My Day by Eleanor Roosevelt, April 2, 1937
Digital edition created by The Eleanor Roosevelt Papers Project The George Washington University Old Main Building, Suite 406 1951 F Street, NW Washington, DC 20052
- Brick, Christopher (Editor)
- Regenhardt, Christy (Associate Editor)
- Black, Allida M. (Editor)
- Binker, Mary Jo (Associate Editor)
- Alhambra, Christopher C. (Electronic Text Editor)
Digital edition published 2008, 2017 by
The Eleanor Roosevelt Papers Project
Available under licence from the Estate of Anna Eleanor Roosevelt.
Published with permission from the Estate of Anna Eleanor Roosevelt.
MEP edition publlished on 2008-06-30
TEI-P5 edition published on 2017-04-28
Transcription created from a photocopy of a draft version of a My Day column instance
archived at the Franklin D. Roosevelt Library.
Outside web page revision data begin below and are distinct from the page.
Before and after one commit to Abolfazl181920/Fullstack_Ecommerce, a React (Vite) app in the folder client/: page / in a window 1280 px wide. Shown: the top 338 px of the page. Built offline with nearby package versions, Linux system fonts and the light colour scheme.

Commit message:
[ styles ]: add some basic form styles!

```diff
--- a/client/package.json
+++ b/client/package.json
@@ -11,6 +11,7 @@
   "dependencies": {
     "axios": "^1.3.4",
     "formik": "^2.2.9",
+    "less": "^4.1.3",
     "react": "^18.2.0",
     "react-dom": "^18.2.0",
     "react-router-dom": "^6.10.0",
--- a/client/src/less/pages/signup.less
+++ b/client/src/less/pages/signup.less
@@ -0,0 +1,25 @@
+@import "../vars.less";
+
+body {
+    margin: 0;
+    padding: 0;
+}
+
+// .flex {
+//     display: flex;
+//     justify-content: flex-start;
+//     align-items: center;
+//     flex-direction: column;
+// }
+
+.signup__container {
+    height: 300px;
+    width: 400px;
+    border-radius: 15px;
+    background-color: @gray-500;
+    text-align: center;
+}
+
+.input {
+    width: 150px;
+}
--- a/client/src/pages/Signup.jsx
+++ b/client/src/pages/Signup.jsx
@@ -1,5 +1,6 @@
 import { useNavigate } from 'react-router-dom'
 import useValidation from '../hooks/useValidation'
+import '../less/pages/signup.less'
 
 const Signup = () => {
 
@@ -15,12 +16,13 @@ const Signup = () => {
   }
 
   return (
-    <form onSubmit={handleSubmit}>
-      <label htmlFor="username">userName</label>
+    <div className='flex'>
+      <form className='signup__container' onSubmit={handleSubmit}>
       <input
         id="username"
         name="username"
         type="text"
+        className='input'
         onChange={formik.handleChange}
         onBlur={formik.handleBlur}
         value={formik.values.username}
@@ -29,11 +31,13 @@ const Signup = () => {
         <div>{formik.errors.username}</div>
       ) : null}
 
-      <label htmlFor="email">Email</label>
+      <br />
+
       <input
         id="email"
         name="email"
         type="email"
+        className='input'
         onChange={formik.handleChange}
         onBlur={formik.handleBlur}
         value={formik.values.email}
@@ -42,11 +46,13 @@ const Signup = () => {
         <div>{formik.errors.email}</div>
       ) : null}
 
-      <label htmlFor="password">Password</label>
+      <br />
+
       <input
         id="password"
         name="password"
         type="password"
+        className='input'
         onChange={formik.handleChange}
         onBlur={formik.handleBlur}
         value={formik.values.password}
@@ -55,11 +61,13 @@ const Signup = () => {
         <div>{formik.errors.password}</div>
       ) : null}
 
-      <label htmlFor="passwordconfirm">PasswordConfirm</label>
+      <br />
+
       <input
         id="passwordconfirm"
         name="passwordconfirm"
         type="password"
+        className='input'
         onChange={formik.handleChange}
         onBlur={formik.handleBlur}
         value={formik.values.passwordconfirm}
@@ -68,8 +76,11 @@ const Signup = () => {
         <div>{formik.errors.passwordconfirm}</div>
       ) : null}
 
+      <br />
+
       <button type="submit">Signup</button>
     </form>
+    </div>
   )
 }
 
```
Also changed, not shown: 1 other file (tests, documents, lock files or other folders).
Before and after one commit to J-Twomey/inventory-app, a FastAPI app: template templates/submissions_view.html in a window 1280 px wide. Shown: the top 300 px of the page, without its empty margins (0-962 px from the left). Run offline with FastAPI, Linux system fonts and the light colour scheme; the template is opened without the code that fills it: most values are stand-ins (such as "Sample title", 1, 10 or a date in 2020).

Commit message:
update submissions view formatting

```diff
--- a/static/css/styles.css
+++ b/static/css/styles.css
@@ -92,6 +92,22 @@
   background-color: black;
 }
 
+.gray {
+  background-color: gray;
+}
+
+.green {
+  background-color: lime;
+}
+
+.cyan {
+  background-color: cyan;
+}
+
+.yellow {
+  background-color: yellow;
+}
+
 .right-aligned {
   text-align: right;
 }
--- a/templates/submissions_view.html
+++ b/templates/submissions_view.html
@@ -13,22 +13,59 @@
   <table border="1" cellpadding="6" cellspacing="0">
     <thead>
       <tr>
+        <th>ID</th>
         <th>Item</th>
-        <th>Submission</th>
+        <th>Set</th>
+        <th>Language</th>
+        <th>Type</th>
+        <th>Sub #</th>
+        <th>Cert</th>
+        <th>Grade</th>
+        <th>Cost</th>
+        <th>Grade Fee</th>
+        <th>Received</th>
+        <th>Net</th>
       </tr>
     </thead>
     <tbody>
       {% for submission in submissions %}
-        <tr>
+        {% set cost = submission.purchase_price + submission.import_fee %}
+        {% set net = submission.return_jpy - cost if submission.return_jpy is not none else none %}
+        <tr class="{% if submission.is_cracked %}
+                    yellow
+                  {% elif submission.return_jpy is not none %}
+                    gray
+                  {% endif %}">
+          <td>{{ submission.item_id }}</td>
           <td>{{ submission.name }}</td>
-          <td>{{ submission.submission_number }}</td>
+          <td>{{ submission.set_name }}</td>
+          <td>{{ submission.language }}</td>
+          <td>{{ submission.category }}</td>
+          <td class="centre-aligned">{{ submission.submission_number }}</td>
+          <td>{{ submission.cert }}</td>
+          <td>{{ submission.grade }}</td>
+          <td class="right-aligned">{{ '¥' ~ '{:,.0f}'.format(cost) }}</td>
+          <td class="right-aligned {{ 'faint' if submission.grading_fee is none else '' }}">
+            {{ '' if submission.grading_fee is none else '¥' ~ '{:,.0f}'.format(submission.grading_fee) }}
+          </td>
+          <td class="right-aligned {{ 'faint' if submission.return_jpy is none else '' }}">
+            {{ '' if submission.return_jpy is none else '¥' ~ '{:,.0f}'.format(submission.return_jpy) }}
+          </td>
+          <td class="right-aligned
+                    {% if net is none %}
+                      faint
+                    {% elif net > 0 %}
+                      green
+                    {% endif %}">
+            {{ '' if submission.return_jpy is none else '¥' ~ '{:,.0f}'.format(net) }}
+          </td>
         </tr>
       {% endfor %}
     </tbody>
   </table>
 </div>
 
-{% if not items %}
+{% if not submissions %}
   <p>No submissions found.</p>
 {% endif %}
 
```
My Day column draft dated April 1, 1937, FDR Library, Hyde Park, NY
TMsd, 1 April 1937, AERP, FDRL